Lucy Ferriss reads for Writing Program March 6

Author of The Lost Daughter returns to St. Louis

The Lost Daughter, the sixth and most recent novel by St. Louis native Lucy Ferriss, opens with a harrowing prologue. Teenagers Brooke and Alex, high school sweethearts, panicked by an accidental pregnancy, rent a hotel room to deliver their stillborn child, leaving its body in a dumpster.

Lucy Ferriss will read from her work March 6.

Fifteen years later, Brooke is happily married, proud mother to a young daughter. But when Alex — recently divorced and mourning the death of his son — resurfaces, it triggers a series of revelations that threaten to undo Brooke’s carefully constructed life.

At 6 p.m. Tuesday, March 6, Ferris — a writer-in-residence at Trinity College in Hartford — will read from her work for The Writing Program in Arts & Sciences’ spring Reading Series.

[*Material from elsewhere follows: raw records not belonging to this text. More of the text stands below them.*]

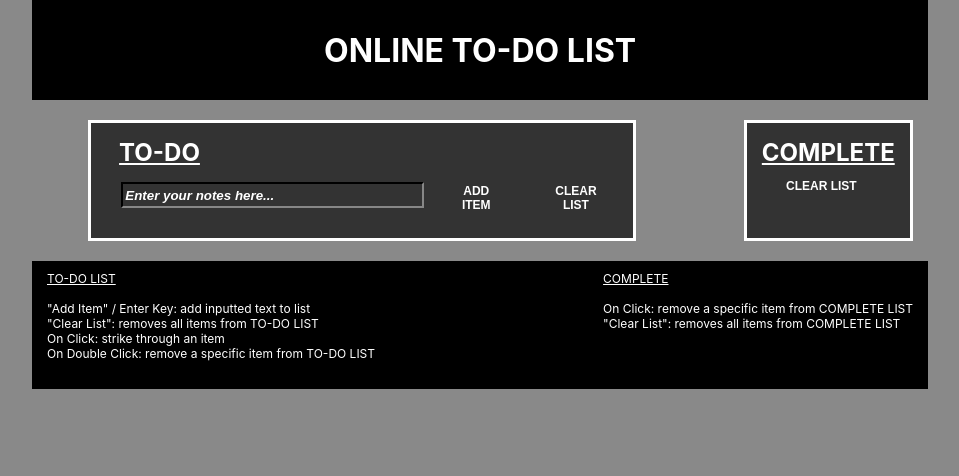
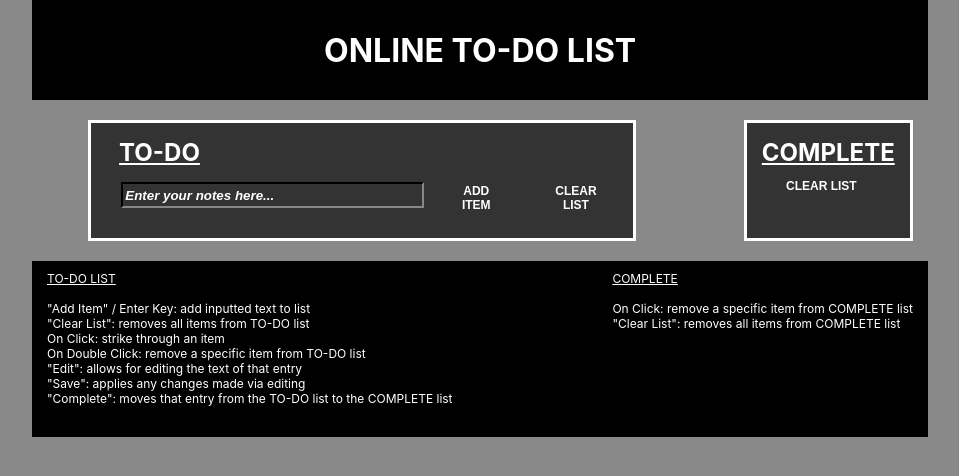
Before and after one commit to jdaniels98/todoList, a React (Create React App) app: page / in a window 1280 px wide. Shown: the top 476 px of the page, without its empty margins (160-1119 px from the left). Built offline with nearby package versions, Linux system fonts and the light colour scheme.

Commit message:
footer text changed and finalised

```diff
--- a/src/App.css
+++ b/src/App.css
@@ -145,7 +145,7 @@ footer {
   display: flex;
   flex-direction: row;
   justify-content: space-between;
-  height: 16vh;
+  height: 22vh;
   width: 70vw;
   margin-left: 15%;
   font-size: 12px;
--- a/src/components/Footer.js
+++ b/src/components/Footer.js
@@ -8,19 +8,25 @@ const Footer = () => {
             <br></br>
             "Add Item" / Enter Key: add inputted text to list
             <br></br>
-            "Clear List": removes all items from TO-DO LIST
+            "Clear List": removes all items from TO-DO list
             <br></br>
             On Click: strike through an item
             <br></br>
-            On Double Click: remove a specific item from TO-DO LIST</p>
+            On Double Click: remove a specific item from TO-DO list
+            <br></br>
+            "Edit": allows for editing the text of that entry
+            <br></br>
+            "Save": applies any changes made via editing
+            <br></br>
+            "Complete": moves that entry from the TO-DO list to the COMPLETE list</p>
         </div>
             <p id="footertext2">
             <i id="footertitle">COMPLETE</i>
             <br></br>
             <br></br>
-            On Click: remove a specific item from COMPLETE LIST
+            On Click: remove a specific item from COMPLETE list
             <br></br>
-            "Clear List": removes all items from COMPLETE LIST
+            "Clear List": removes all items from COMPLETE list
             </p>
         </footer>
     )
```
Also changed, not shown: 1 other file (tests, documents, lock files or other folders).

The talk is free and open to the public and takes place in Hurst Lounge, Room 201, Duncker Hall, at the northwest corner of Brookings Quadrangle. A reception and book signing will immediately follow.

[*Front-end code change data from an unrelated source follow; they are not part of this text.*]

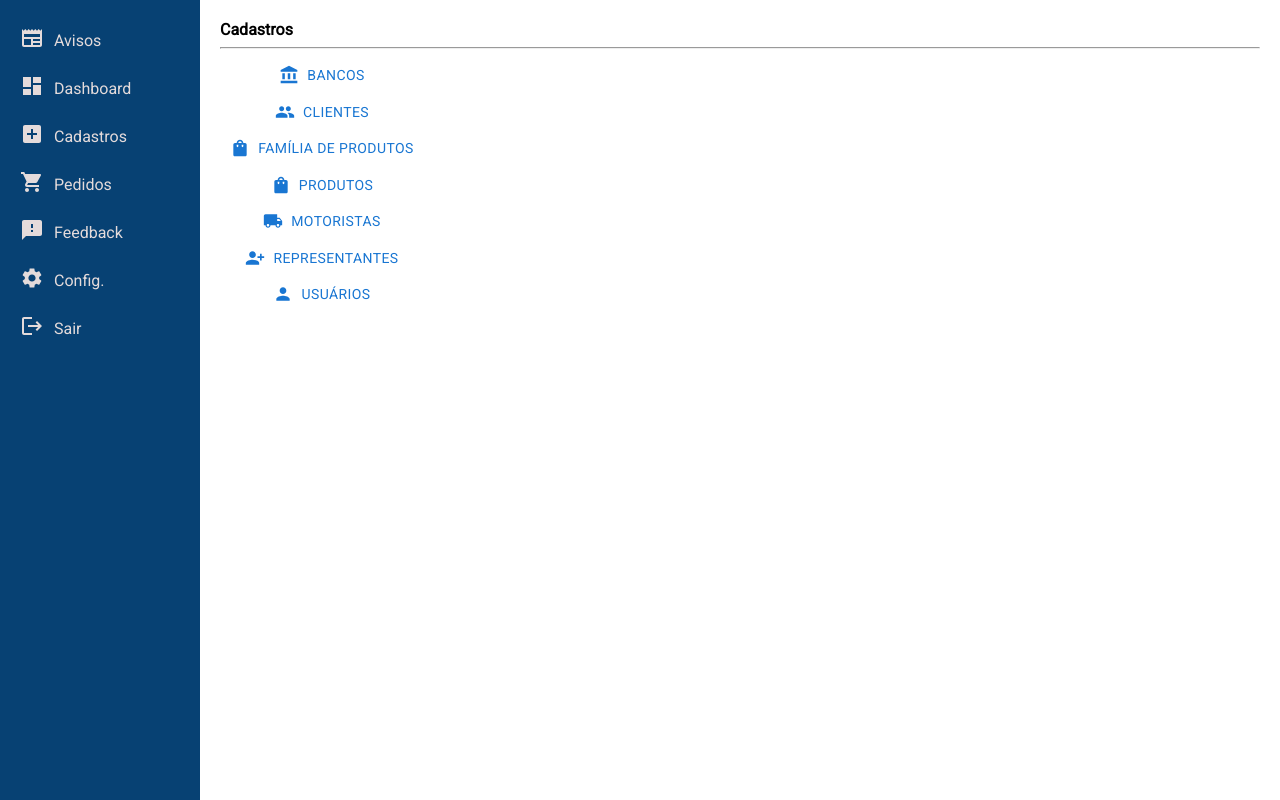
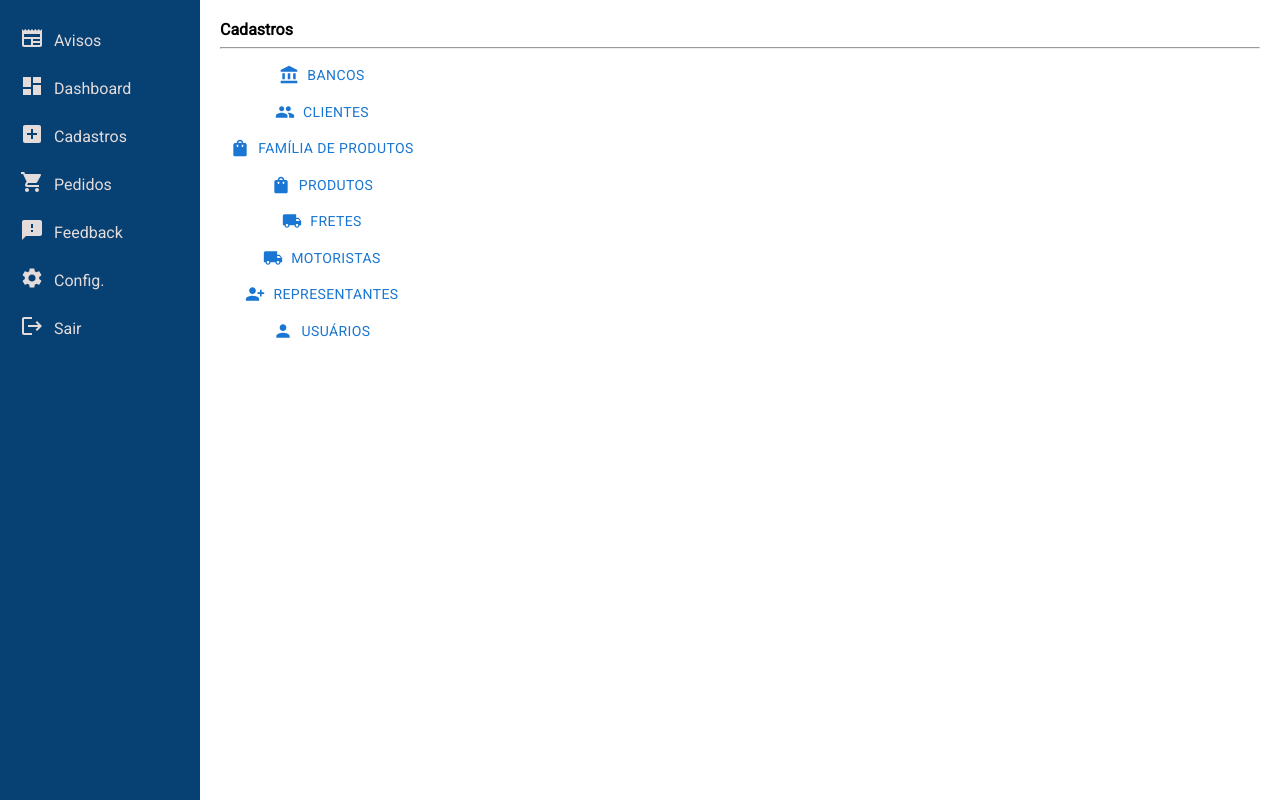
Before and after one commit to HenriqueOPeixoto/app-kodyak, a React (Vite) app in the folder frontend-kodyak/: page /cadastros in a window 1280 px wide. Built offline with nearby package versions, Linux system fonts and the light colour scheme; no server answers.

Commit message:
Adicionar botão e tabela para gerenciamento de fretes no componente Cadastros

```diff
--- a/frontend-kodyak/src/components/Cadastros/Cadastros.tsx
+++ b/frontend-kodyak/src/components/Cadastros/Cadastros.tsx
@@ -16,6 +16,7 @@ import TabelaFamiliaProdutos from './Tabelas/TabelaFamiliaProdutos';
 import TabelaProdutos from './Tabelas/TabelaProdutos';
 import TabelaRepresentantes from './Tabelas/TabelaRepresentantes';
 import { useLocation } from 'react-router-dom';
+import TabelaFretes from './Tabelas/TabelaFretes';
 
 function Cadastros() {
   const location = useLocation()
@@ -48,6 +49,7 @@ function Cadastros() {
           <Button startIcon={<PeopleIcon />}          variant={getButtonVariant('clientes')}         onClick={() => {handleButtonClick('clientes')}}>Clientes</Button>
           <Button startIcon={<ShoppingBagIcon />}     variant={getButtonVariant('familia_produtos')} onClick={() => {handleButtonClick('familia_produtos')}}>Família de Produtos</Button>
           <Button startIcon={<ShoppingBagIcon />}     variant={getButtonVariant('produtos')}         onClick={() => {handleButtonClick('produtos')}}>Produtos</Button>
+          <Button startIcon={<LocalShippingIcon />}   variant={getButtonVariant('fretes')}           onClick={() => {handleButtonClick('fretes')}}>Fretes</Button>
           <Button startIcon={<LocalShippingIcon />}   variant={getButtonVariant('motoristas')}       onClick={() => {handleButtonClick('motoristas')}}>Motoristas</Button>
           <Button startIcon={<PersonAddAlt1Icon />}   variant={getButtonVariant('representantes')}   onClick={() => {handleButtonClick('representantes')}}>Representantes</Button>
           <Button startIcon={<Person />}              variant={getButtonVariant('usuarios')}         onClick={() => {handleButtonClick('usuarios')}}>Usuários</Button>
@@ -57,6 +59,7 @@ function Cadastros() {
             baseando-se no estado dos botões, ou seja, o botão atual ativo pelo useState. */}
           {activeButton === 'bancos' && <TabelaBancos />}
           {activeButton === 'clientes' && <TabelaClientes />}
+          {activeButton === 'fretes' && <TabelaFretes />}
           {activeButton === 'motoristas' && <TabelaMotoristas />}
           {activeButton === 'usuarios' && <TabelaUsuarios/>}
           {activeButton === 'familia_produtos' && <TabelaFamiliaProdutos/>}
```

For more information, call (314) 935-7130.

The Lost Daughter began with headlines,” Ferriss writes on her website. “Police had been finding the tiny remains of unwanted babies in dumpsters and restrooms. This wasn’t news. What was news was that the parents turned out to be middle-class white teenagers. How could this have happened? the reporters wanted to know.

“Well, I thought, I know exactly how it happened. And so, more than a decade ago, I set out to write a depressing story. But along the way, my teenaged characters, never caught, grew up. They kept their guilt buried inside them, carrying it as we all carry the unknown sins of our past, letting those mistakes weigh us down.

“Then, surprisingly, I discovered this: the baby lived. And The Lost Daughter was born.”

Ferriss is the author of nine books, including the novels Against Gravity (1996), The Misconceiver (1997) and Nerves of the Heart (2002), as well as the collection Leaving the Neighborhood and Other Stories (2001). Her memoir, Unveiling the Prophet: The Misadventures of a Reluctant Debutante, was named one of the best books of 2005 by the Riverfront Times.

Current projects include a historical novel, The Woman Who Bought the Sky, and a new novel, tentatively titled Honor.